On Nov. 14, 1970, on a rainy hillside in Wayne County, West Virginia, the lives of 75 people were lost in the worst single air tragedy in NCAA sports history.
Roy Slezak, now 71, of Albuquerque lost his best friend, Art Harris, a Marshall University football player, who was killed in that crash of a chartered DC-9.
“My life changed forever,” said Slezak, 71, a former Rio Rancho city councilor (1990-94), about the events on that day 50 years ago. The 2006 movie “We Are Marshall” chronicled those events and the rebirth of the program.
Harris, a sophomore running back for that 1970 Marshall team, and Slezak had grown up together in Passaic, New Jersey. Slezak twice previously had made trips from New Jersey with Harris’ father Arthur, a baker, to see his friend play.
Arthur Harris had asked Slezak to accompany him again to that game against East Carolina in Greenville, North Carolina, on Nov. 14, 1970. It was to be their first plane trip to a game site. Slezak had a bowling date scheduled for that night, however, and the elder Harris advised him not to break it.
Arthur Harris mistakenly booked a commercial flight to Greenville, South Carolina, en route to the game, which necessitated changed travel plans on the way back, Slezak said.
Arthur Harris received one of the few remaining seats available on the ill-fated charter, Slezak said.
The team’s returning flight slammed into a hillside in rain and fog just short of the Huntington airport runway. The jet burst into flames, leaving a charred swath of trees. Investigators concluded that the plane was flying too low, either because of faulty altitude equipment or the pilots’ failure to read their instruments properly.
Everyone on board perished: 36 football players, 39 coaches, school administrators, community leaders, boosters and the flight crew, Players who didn’t make the road trip were called upon to identify crash victims through clothing, jewelry, shoes – even scars. Six players whose bodies were never identified were buried at a nearby cemetery.
Slezak heard the news of the crash on the radio, coming home from his date.
“Why I was not there to board the plane, and why my friend’s dad was,” Slezak said, “is a series of fateful happenings.”
On Saturday, the 2020 Marshall University football team will take on Middle Tennessee State University at Joan C. Edwards Stadium in Huntington. The 75 people who died in the crash will be honored in a variety of ways, including a moment of silence prior to kickoff.
“Rose Kennedy once said, ‘It has been said, Time heals all wounds,’ but I do not agree,” Slezak said. “The wounds remain. In time, the mind, protecting its sanity, covers them with scar tissue and the pain lessens, but it is never gone. …”
“You go through a lot of stuff – you feel all those emotions and including, ‘Hey, I’m glad I wasn’t there.'” he said.
“But you have survivor’s guilt.”
Slezak recalls driving some 600 miles to the crash site upon hearing the news and seeing devastation that was more horrific than merely memorable.
“The wreckage told it all.
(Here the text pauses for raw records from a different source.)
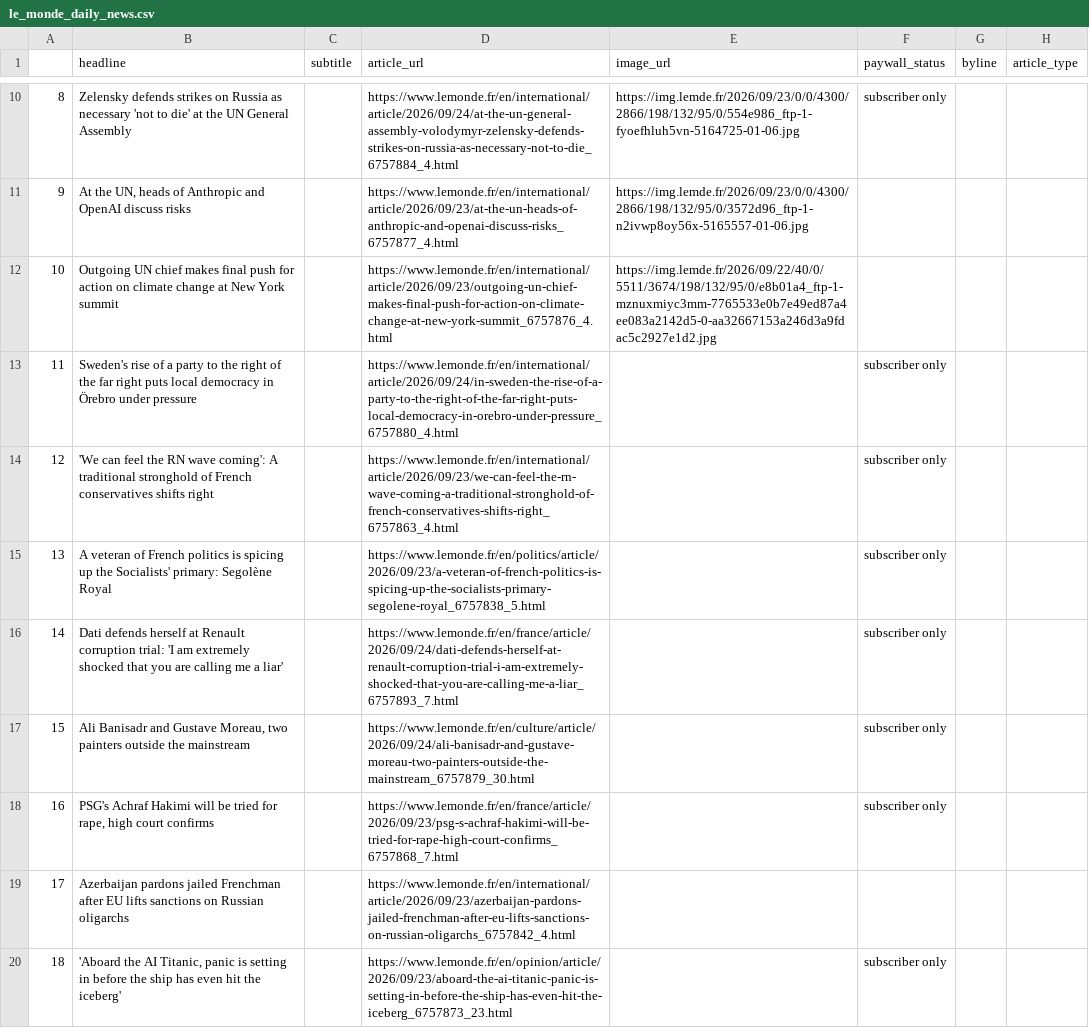
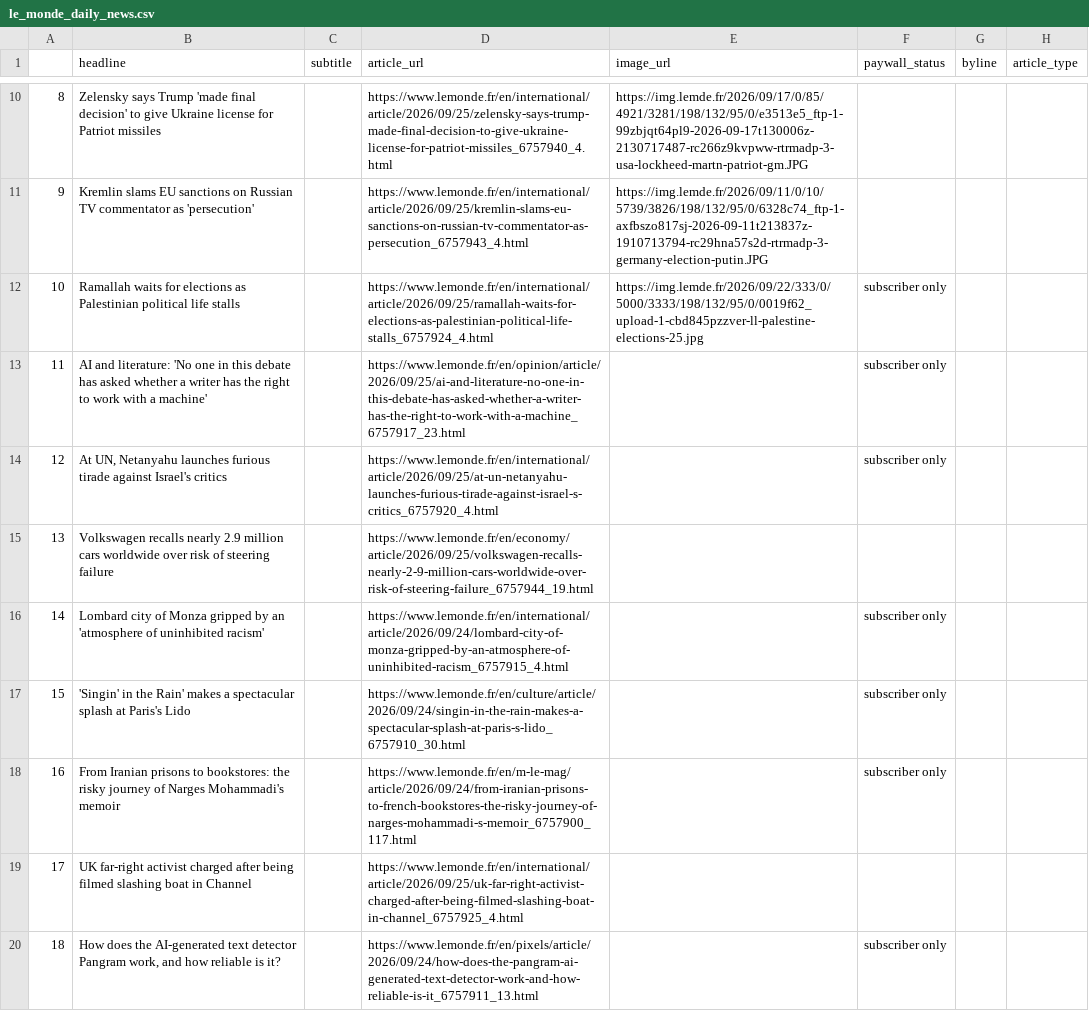
Before and after one commit to luciamack/auto_updating_headline_scraper_le_monde, a CSV file: le_monde_daily_news.csv, drawn as a sheet; only a part is shown, gaps mark what is left out; the diff covers the shown part only; the diff names each change by its address in the sheet, - before the commit and + after, or states it on an @@ line.

```diff
--- a/le_monde_daily_news.csv
+++ b/le_monde_daily_news.csv
-B10 (headline): Zelensky defends strikes on Russia as necessary 'not to die' at the UN General Assembly
+B10 (headline): Zelensky says Trump 'made final decision' to give Ukraine license for Patriot missiles
-D10 (article_url): https://www.lemonde.fr/en/international/article/2026/09/24/at-the-un-general-assembly-volodymyr-zelensky-defends-strikes-on-russia-as-necessary-not-to-die_6757884_4.html
+D10 (article_url): https://www.lemonde.fr/en/international/article/2026/09/25/zelensky-says-trump-made-final-decision-to-give-ukraine-license-for-patriot-missiles_6757940_4.html
-E10 (image_url): https://img.lemde.fr/2026/09/23/0/0/4300/2866/198/132/95/0/554e986_ftp-1-fyoefhluh5vn-5164725-01-06.jpg
+E10 (image_url): https://img.lemde.fr/2026/09/17/0/85/4921/3281/198/132/95/0/e3513e5_ftp-1-99zbjqt64pl9-2026-09-17t130006z-2130717487-rc266z9kvpww-rtrmadp-3-usa-lockheed-martn-patriot-gm.JPG
-F10 (paywall_status): subscriber only
+F10 (paywall_status): (empty)
-B11 (headline): At the UN, heads of Anthropic and OpenAI discuss risks
+B11 (headline): Kremlin slams EU sanctions on Russian TV commentator as 'persecution'
-D11 (article_url): https://www.lemonde.fr/en/international/article/2026/09/23/at-the-un-heads-of-anthropic-and-openai-discuss-risks_6757877_4.html
+D11 (article_url): https://www.lemonde.fr/en/international/article/2026/09/25/kremlin-slams-eu-sanctions-on-russian-tv-commentator-as-persecution_6757943_4.html
-E11 (image_url): https://img.lemde.fr/2026/09/23/0/0/4300/2866/198/132/95/0/3572d96_ftp-1-n2ivwp8oy56x-5165557-01-06.jpg
+E11 (image_url): https://img.lemde.fr/2026/09/11/0/10/5739/3826/198/132/95/0/6328c74_ftp-1-axfbszo817sj-2026-09-11t213837z-1910713794-rc29hna57s2d-rtrmadp-3-germany-election-putin.JPG
-B12 (headline): Outgoing UN chief makes final push for action on climate change at New York summit
+B12 (headline): Ramallah waits for elections as Palestinian political life stalls
-D12 (article_url): https://www.lemonde.fr/en/international/article/2026/09/23/outgoing-un-chief-makes-final-push-for-action-on-climate-change-at-new-york-summit_6757876_4.html
+D12 (article_url): https://www.lemonde.fr/en/international/article/2026/09/25/ramallah-waits-for-elections-as-palestinian-political-life-stalls_6757924_4.html
-E12 (image_url): https://img.lemde.fr/2026/09/22/40/0/5511/3674/198/132/95/0/e8b01a4_ftp-1-mznuxmiyc3mm-7765533e0b7e49ed87a4ee083a2142d5-0-aa32667153a246d3a9fdac5c2927e1d2.jpg
+E12 (image_url): https://img.lemde.fr/2026/09/22/333/0/5000/3333/198/132/95/0/0019f62_upload-1-cbd845pzzver-ll-palestine-elections-25.jpg
-F12 (paywall_status): (empty)
+F12 (paywall_status): subscriber only
-B13 (headline): Sweden's rise of a party to the right of the far right puts local democracy in Örebro under pressure
+B13 (headline): AI and literature: 'No one in this debate has asked whether a writer has the right to work with a machine'
-D13 (article_url): https://www.lemonde.fr/en/international/article/2026/09/24/in-sweden-the-rise-of-a-party-to-the-right-of-the-far-right-puts-local-democracy-in-orebro-under-pressure_6757880_4.html
+D13 (article_url): https://www.lemonde.fr/en/opinion/article/2026/09/25/ai-and-literature-no-one-in-this-debate-has-asked-whether-a-writer-has-the-right-to-work-with-a-machine_6757917_23.html
-B14 (headline): 'We can feel the RN wave coming': A traditional stronghold of French conservatives shifts right
+B14 (headline): At UN, Netanyahu launches furious tirade against Israel's critics
-D14 (article_url): https://www.lemonde.fr/en/international/article/2026/09/23/we-can-feel-the-rn-wave-coming-a-traditional-stronghold-of-french-conservatives-shifts-right_6757863_4.html
+D14 (article_url): https://www.lemonde.fr/en/international/article/2026/09/25/at-un-netanyahu-launches-furious-tirade-against-israel-s-critics_6757920_4.html
-B15 (headline): A veteran of French politics is spicing up the Socialists' primary: Segolène Royal
+B15 (headline): Volkswagen recalls nearly 2.9 million cars worldwide over risk of steering failure
-D15 (article_url): https://www.lemonde.fr/en/politics/article/2026/09/23/a-veteran-of-french-politics-is-spicing-up-the-socialists-primary-segolene-royal_6757838_5.html
+D15 (article_url): https://www.lemonde.fr/en/economy/article/2026/09/25/volkswagen-recalls-nearly-2-9-million-cars-worldwide-over-risk-of-steering-failure_6757944_19.html
-F15 (paywall_status): subscriber only
+F15 (paywall_status): (empty)
-B16 (headline): Dati defends herself at Renault corruption trial: 'I am extremely shocked that you are calling me a liar'
+B16 (headline): Lombard city of Monza gripped by an 'atmosphere of uninhibited racism'
-D16 (article_url): https://www.lemonde.fr/en/france/article/2026/09/24/dati-defends-herself-at-renault-corruption-trial-i-am-extremely-shocked-that-you-are-calling-me-a-liar_6757893_7.html
+D16 (article_url): https://www.lemonde.fr/en/international/article/2026/09/24/lombard-city-of-monza-gripped-by-an-atmosphere-of-uninhibited-racism_6757915_4.html
-B17 (headline): Ali Banisadr and Gustave Moreau, two painters outside the mainstream
+B17 (headline): 'Singin' in the Rain' makes a spectacular splash at Paris's Lido
-D17 (article_url): https://www.lemonde.fr/en/culture/article/2026/09/24/ali-banisadr-and-gustave-moreau-two-painters-outside-the-mainstream_6757879_30.html
+D17 (article_url): https://www.lemonde.fr/en/culture/article/2026/09/24/singin-in-the-rain-makes-a-spectacular-splash-at-paris-s-lido_6757910_30.html
-B18 (headline): PSG's Achraf Hakimi will be tried for rape, high court confirms
+B18 (headline): From Iranian prisons to bookstores: the risky journey of Narges Mohammadi's memoir
-D18 (article_url): https://www.lemonde.fr/en/france/article/2026/09/23/psg-s-achraf-hakimi-will-be-tried-for-rape-high-court-confirms_6757868_7.html
+D18 (article_url): https://www.lemonde.fr/en/m-le-mag/article/2026/09/24/from-iranian-prisons-to-french-bookstores-the-risky-journey-of-narges-mohammadi-s-memoir_6757900_117.html
-B19 (headline): Azerbaijan pardons jailed Frenchman after EU lifts sanctions on Russian oligarchs
+B19 (headline): UK far-right activist charged after being filmed slashing boat in Channel
-D19 (article_url): https://www.lemonde.fr/en/international/article/2026/09/23/azerbaijan-pardons-jailed-frenchman-after-eu-lifts-sanctions-on-russian-oligarchs_6757842_4.html
+D19 (article_url): https://www.lemonde.fr/en/international/article/2026/09/25/uk-far-right-activist-charged-after-being-filmed-slashing-boat-in-channel_6757925_4.html
-B20 (headline): 'Aboard the AI Titanic, panic is setting in before the ship has even hit the iceberg'
+B20 (headline): How does the AI-generated text detector Pangram work, and how reliable is it?
-D20 (article_url): https://www.lemonde.fr/en/opinion/article/2026/09/23/aboard-the-ai-titanic-panic-is-setting-in-before-the-ship-has-even-hit-the-iceberg_6757873_23.html
+D20 (article_url): https://www.lemonde.fr/en/pixels/article/2026/09/24/how-does-the-pangram-ai-generated-text-detector-work-and-how-reliable-is-it_6757911_13.html
```
Also changed, not shown: 57 edited cells elsewhere in this file, 1 other file.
My friend, Art, and his dad were not coming home and as I dropped to my knees in the mud near the airport, I could see the runway and couldn’t help thinking that just 10 more seconds and our lives would have gone on as usual.”
Slezak recalls the days he and young Harris played on a church basketball team that won five titles in a row. He also recalls the Harris family being there for him when, at age 14, he lost his mother.
“Art’s mom visited me every day to make sure I was OK,” he said. “We were more like family than just friends and teammates.”
Slezak came to New Mexico after graduating with a degree in accounting from William Paterson College in Wayne, New Jersey. He got into banking IT work, moved to New Mexico in 1976, moved to Arizona in 1998 to do contract work on Y2K projects, and returned to New Mexico 14 years later upon retirement.
Slezak has taken a couple of trips back to West Virginia since.
Nine years ago, “I made a trip back to Huntington to retrace my steps and visited the crash site, the new stadium and the campus. I also met with (former Marshall assistant coach) Red Dawson and we compared notes,” he said. “”It turned out to be very healing and the hospitality of the people of Huntington was nothing less than extraordinary.”
Dawson was an assistant coach who didn’t get on the flight. He wanted to do some recruiting on the road along the way and returned to Marshall by car.
“The campus may change, the trees around the crash site will get larger and the tributes around the campus may move. The one thing that will never change are the memories I made with Art and his dad: the basketball championships at church; all-star baseball treks around the state and, of course Art’s prowess on the football field, which made him destined for the NFL, are all fresh in my mind,” Slezak said.
“… Whenever I watch a Marshall football game and see no. 22 on someone’s jersey, I still see Art running for a touchdown as the fans go crazy with excitement and then reality sets in and I say to myself, ‘What if?'”
The Associated Press contributed to this report.